# WHAT TO DO
Pull out every line below containing the word "addMedicalRecord".

# RECORD EXCERPTS
━━━━━━━━━━
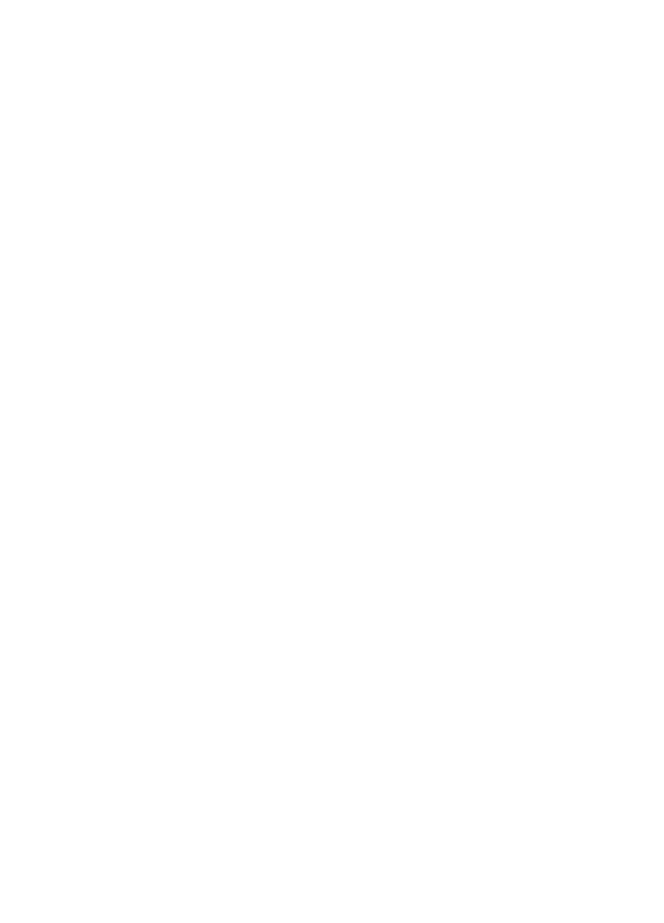
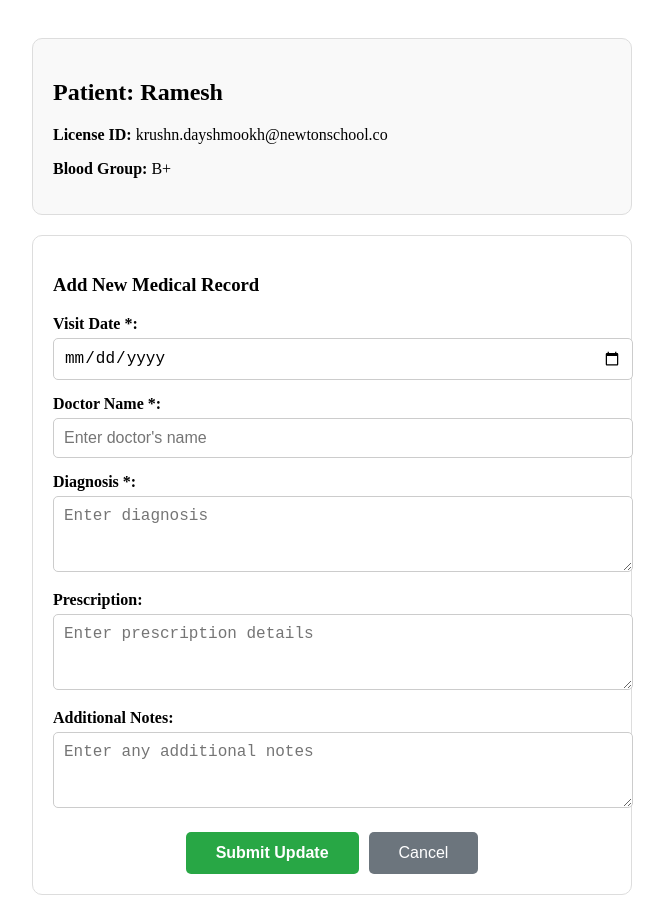
Before and after one commit to SaadArqam/sehatconnect, a React (Vite) app: page /update in a window 1280 px wide. Before the commit this address had no page. Shown: the part 100-1023 px from the top of the page, without its empty margins (308-972 px from the left). Before the commit the page ends 800 px from the top, so only its background shows below. Built offline with nearby package versions, Linux system fonts and the light colour scheme.

Commit message:
update logic

```diff
--- a/src/components/history.jsx
+++ b/src/components/history.jsx
@@ -1,7 +1,9 @@
 import { useNavigate } from 'react-router-dom';
+import { useMedicalContext } from '../context/MedicalContext.jsx';
 
 function History() {
   const navigate = useNavigate();
+  const { medicalRecords } = useMedicalContext();
 
   const handleGoBack = () => {
     navigate('/');
@@ -40,47 +42,36 @@ function History() {
       </div>
 
       <div style={{ marginTop: '30px' }}>
-        <h3>Medical Records</h3>
+        <h3>Medical Records ({medicalRecords.length} records)</h3>
+        {medicalRecords.length === 0 ? (
           <div style={{
+            border: '1px solid #ddd',
+            borderRadius: '5px',
+            padding: '20px',
+            backgroundColor: 'white',
+            textAlign: 'center',
+            color: '#666'
+          }}>
+            <p>No medical records found.</p>
+          </div>
+        ) : (
+          medicalRecords.map((record, index) => (
+            <div key={record.id} style={{
               border: '1px solid #ddd',
               borderRadius: '5px',
               padding: '15px',
               marginBottom: '15px',
               backgroundColor: 'white'
             }}>
-          <h4>Visit 1 - General Checkup</h4>
-          <p><strong>Date:</strong> 2024-01-15</p>
-          <p><strong>Doctor:</strong> Dr. Smith</p>
-          <p><strong>Diagnosis:</strong> Normal health checkup</p>
-          <p><strong>Prescription:</strong> Multivitamins</p>
+              <h4>Visit {index + 1} - {record.diagnosis}</h4>
+              <p><strong>Date:</strong> {new Date(record.visitDate).toLocaleDateString()}</p>
+              <p><strong>Doctor:</strong> {record.doctorName}</p>
+              <p><strong>Diagnosis:</strong> {record.diagnosis}</p>
+              <p><strong>Prescription:</strong> {record.prescription}</p>
+              {record.notes && <p><strong>Notes:</strong> {record.notes}</p>}
             </div>
-
-        <div style={{
-          border: '1px solid #ddd',
-          borderRadius: '5px',
-          padding: '15px',
-          marginBottom: '15px',
-          backgroundColor: 'white'
-        }}>
-          <h4>Visit 2 - Blood Test</h4>
-          <p><strong>Date:</strong> 2024-02-10</p>
-          <p><strong>Doctor:</strong> Dr. Johnson</p>
-          <p><strong>Diagnosis:</strong> Routine blood work</p>
-          <p><strong>Results:</strong> All parameters within normal range</p>
-        </div>
-
-        <div style={{
-          border: '1px solid #ddd',
-          borderRadius: '5px',
-          padding: '15px',
-          backgroundColor: 'white'
-        }}>
-          <h4>Visit 3 - Follow-up</h4>
-          <p><strong>Date:</strong> 2024-03-05</p>
-          <p><strong>Doctor:</strong> Dr. Smith</p>
-          <p><strong>Diagnosis:</strong> Follow-up consultation</p>
-          <p><strong>Notes:</strong> Patient is in good health</p>
-        </div>
+          ))
+        )}
       </div>
     </div>
   );
--- /dev/null
+++ b/src/components/update.jsx
@@ -0,0 +1,227 @@
+import { useState } from 'react';
+import { useNavigate } from 'react-router-dom';
+import { useMedicalContext } from '../context/MedicalContext.jsx';
+
+function Update() {
+  const navigate = useNavigate();
+  const { addMedicalRecord } = useMedicalContext();
+  const [formData, setFormData] = useState({
+    visitDate: '',
+    doctorName: '',
+    diagnosis: '',
+    prescription: '',
+    notes: ''
+  });
+
+  const handleInputChange = (e) => {
+    const { name, value } = e.target;
+    setFormData(prev => ({
+      ...prev,
+      [name]: value
+    }));
+  };
+
+  const handleSubmit = (e) => {
+    e.preventDefault();
+
+    // Validate required fields
+    if (!formData.visitDate || !formData.doctorName || !formData.diagnosis) {
+      alert('Please fill in all required fields (Date, Doctor Name, Diagnosis)');
+      return;
+    }
+
+    // Add the new medical record to the context
+    addMedicalRecord(formData);
+
+    // Show success message and redirect
+    alert('Medical record updated successfully!');
+    navigate('/history');
+  };
+
+  const handleGoBack = () => {
+    navigate('/');
+  };
+
+  return (
+    <div style={{ padding: '20px', maxWidth: '600px', margin: '0 auto' }}>
+      <div style={{ display: 'flex', justifyContent: 'space-between', alignItems: 'center', marginBottom: '30px' }}>
+        <h1>Update Medical Record</h1>
+        <button
+          onClick={handleGoBack}
+          style={{
+            padding: '10px 20px',
+            backgroundColor: '#6c757d',
+            color: 'white',
+            border: 'none',
+            borderRadius: '5px',
+            cursor: 'pointer',
+            fontSize: '16px'
+          }}
+        >
+          Back to Profile
+        </button>
+      </div>
+
+      <div style={{
+        border: '1px solid #ddd',
+        borderRadius: '10px',
+        padding: '20px',
+        backgroundColor: '#f9f9f9',
+        marginBottom: '20px'
+      }}>
+        <h2>Patient: Ramesh</h2>
+        <p><strong>License ID:</strong> krushn.dayshmookh@newtonschool.co</p>
+        <p><strong>Blood Group:</strong> B+</p>
+      </div>
+
+      <form onSubmit={handleSubmit} style={{
+        border: '1px solid #ddd',
+        borderRadius: '10px',
+        padding: '20px',
+        backgroundColor: 'white'
+      }}>
+        <h3>Add New Medical Record</h3>
+
+        <div style={{ marginBottom: '15px' }}>
+          <label style={{ display: 'block', marginBottom: '5px', fontWeight: 'bold' }}>
+            Visit Date *:
+          </label>
+          <input
+            type="date"
+            name="visitDate"
+            value={formData.visitDate}
+            onChange={handleInputChange}
+            required
+            style={{
+              width: '100%',
+              padding: '10px',
+              border: '1px solid #ccc',
+              borderRadius: '5px',
+              fontSize: '16px'
+            }}
+          />
+        </div>
+
+        <div style={{ marginBottom: '15px' }}>
+          <label style={{ display: 'block', marginBottom: '5px', fontWeight: 'bold' }}>
+            Doctor Name *:
+          </label>
+          <input
+            type="text"
+            name="doctorName"
+            value={formData.doctorName}
+            onChange={handleInputChange}
+            placeholder="Enter doctor's name"
+            required
+            style={{
+              width: '100%',
+              padding: '10px',
+              border: '1px solid #ccc',
+              borderRadius: '5px',
+              fontSize: '16px'
+            }}
+          />
+        </div>
+
+        <div style={{ marginBottom: '15px' }}>
+          <label style={{ display: 'block', marginBottom: '5px', fontWeight: 'bold' }}>
+            Diagnosis *:
+          </label>
+          <textarea
+            name="diagnosis"
+            value={formData.diagnosis}
+            onChange={handleInputChange}
+            placeholder="Enter diagnosis"
+            required
+            rows="3"
+            style={{
+              width: '100%',
+              padding: '10px',
+              border: '1px solid #ccc',
+              borderRadius: '5px',
+              fontSize: '16px',
+              resize: 'vertical'
+            }}
+          />
+        </div>
+
+        <div style={{ marginBottom: '15px' }}>
+          <label style={{ display: 'block', marginBottom: '5px', fontWeight: 'bold' }}>
+            Prescription:
+          </label>
+          <textarea
+            name="prescription"
+            value={formData.prescription}
+            onChange={handleInputChange}
+            placeholder="Enter prescription details"
+            rows="3"
+            style={{
+              width: '100%',
+              padding: '10px',
+              border: '1px solid #ccc',
+              borderRadius: '5px',
+              fontSize: '16px',
+              resize: 'vertical'
+            }}
+          />
+        </div>
+
+        <div style={{ marginBottom: '20px' }}>
+          <label style={{ display: 'block', marginBottom: '5px', fontWeight: 'bold' }}>
+            Additional Notes:
+          </label>
+          <textarea
+            name="notes"
+            value={formData.notes}
+            onChange={handleInputChange}
+            placeholder="Enter any additional notes"
+            rows="3"
+            style={{
+              width: '100%',
+              padding: '10px',
+              border: '1px solid #ccc',
+              borderRadius: '5px',
+              fontSize: '16px',
+              resize: 'vertical'
+            }}
+          />
+        </div>
+
+        <div style={{ display: 'flex', gap: '10px', justifyContent: 'center' }}>
+          <button
+            type="submit"
+            style={{
+              padding: '12px 30px',
+              backgroundColor: '#28a745',
+              color: 'white',
+              border: 'none',
+              borderRadius: '5px',
+              cursor: 'pointer',
+              fontSize: '16px',
+              fontWeight: 'bold'
+            }}
+          >
+            Submit Update
+          </button>
+          <button
+            type="button"
+            onClick={handleGoBack}
+            style={{
+              padding: '12px 30px',
+              backgroundColor: '#6c757d',
+              color: 'white',
+              border: 'none',
+              borderRadius: '5px',
+              cursor: 'pointer',
+              fontSize: '16px'
+            }}
+          >
+            Cancel
+          </button>
+        </div>
+      </form>
+    </div>
+  );
+}
+
+export default Update;
--- /dev/null
+++ b/src/context/MedicalContext.jsx
@@ -0,0 +1,66 @@
+import { createContext, useContext, useState } from 'react';
+
+const MedicalContext = createContext();
+
+export const useMedicalContext = () => {
+  const context = useContext(MedicalContext);
+  if (!context) {
+    throw new Error('useMedicalContext must be used within a MedicalProvider');
+  }
+  return context;
+};
+
+export const MedicalProvider = ({ children }) => {
+  // Initial medical records
+  const [medicalRecords, setMedicalRecords] = useState([
+    {
+      id: 1,
+      visitDate: '2024-01-15',
+      doctorName: 'Dr. Smith',
+      diagnosis: 'Normal health checkup',
+      prescription: 'Multivitamins',
+      notes: 'Patient is in good health'
+    },
+    {
+      id: 2,
+      visitDate: '2024-02-10',
+      doctorName: 'Dr. Johnson',
+      diagnosis: 'Routine blood work',
+      prescription: 'None',
+      notes: 'All parameters within normal range'
+    },
+    {
+      id: 3,
+      visitDate: '2024-03-05',
+      doctorName: 'Dr. Smith',
+      diagnosis: 'Follow-up consultation',
+      prescription: 'None',
+      notes: 'Patient is in good health'
+    }
+  ]);
+
+  const addMedicalRecord = (newRecord) => {
+    const recordWithId = {
+      ...newRecord,
+      id: Date.now(), // Simple ID generation
+      visitDate: newRecord.visitDate,
+      doctorName: newRecord.doctorName,
+      diagnosis: newRecord.diagnosis,
+      prescription: newRecord.prescription || 'None',
+      notes: newRecord.notes || 'No additional notes'
+    };
+
+    setMedicalRecords(prev => [recordWithId, ...prev]); // Add new record at the beginning
+  };
+
+  const value = {
+    medicalRecords,
+    addMedicalRecord
+  };
+
+  return (
+    <MedicalContext.Provider value={value}>
+      {children}
+    </MedicalContext.Provider>
+  );
+};
--- a/src/main.jsx
+++ b/src/main.jsx
@@ -4,14 +4,19 @@ import { BrowserRouter, Routes, Route } from 'react-router-dom'
 // import './index.css'
 import App from './App.jsx'
 import History from './components/history.jsx'
+import Update from './components/update.jsx'
+import { MedicalProvider } from './context/MedicalContext.jsx'
 
 createRoot(document.getElementById('root')).render(
   <StrictMode>
+    <MedicalProvider>
       <BrowserRouter>
         <Routes>
           <Route path="/" element={<App />} />
           <Route path="/history" element={<History />} />
+          <Route path="/update" element={<Update />} />
         </Routes>
       </BrowserRouter>
+    </MedicalProvider>
   </StrictMode>,
 )
```
Also changed, not shown: src/App.jsx (+15 -3 lines). Lines whose indentation alone changed are shown as unchanged.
━━━━━━━━━━
# RESULT
+  const { addMedicalRecord } = useMedicalContext();
+    addMedicalRecord(formData);
+  const addMedicalRecord = (newRecord) => {
+    addMedicalRecord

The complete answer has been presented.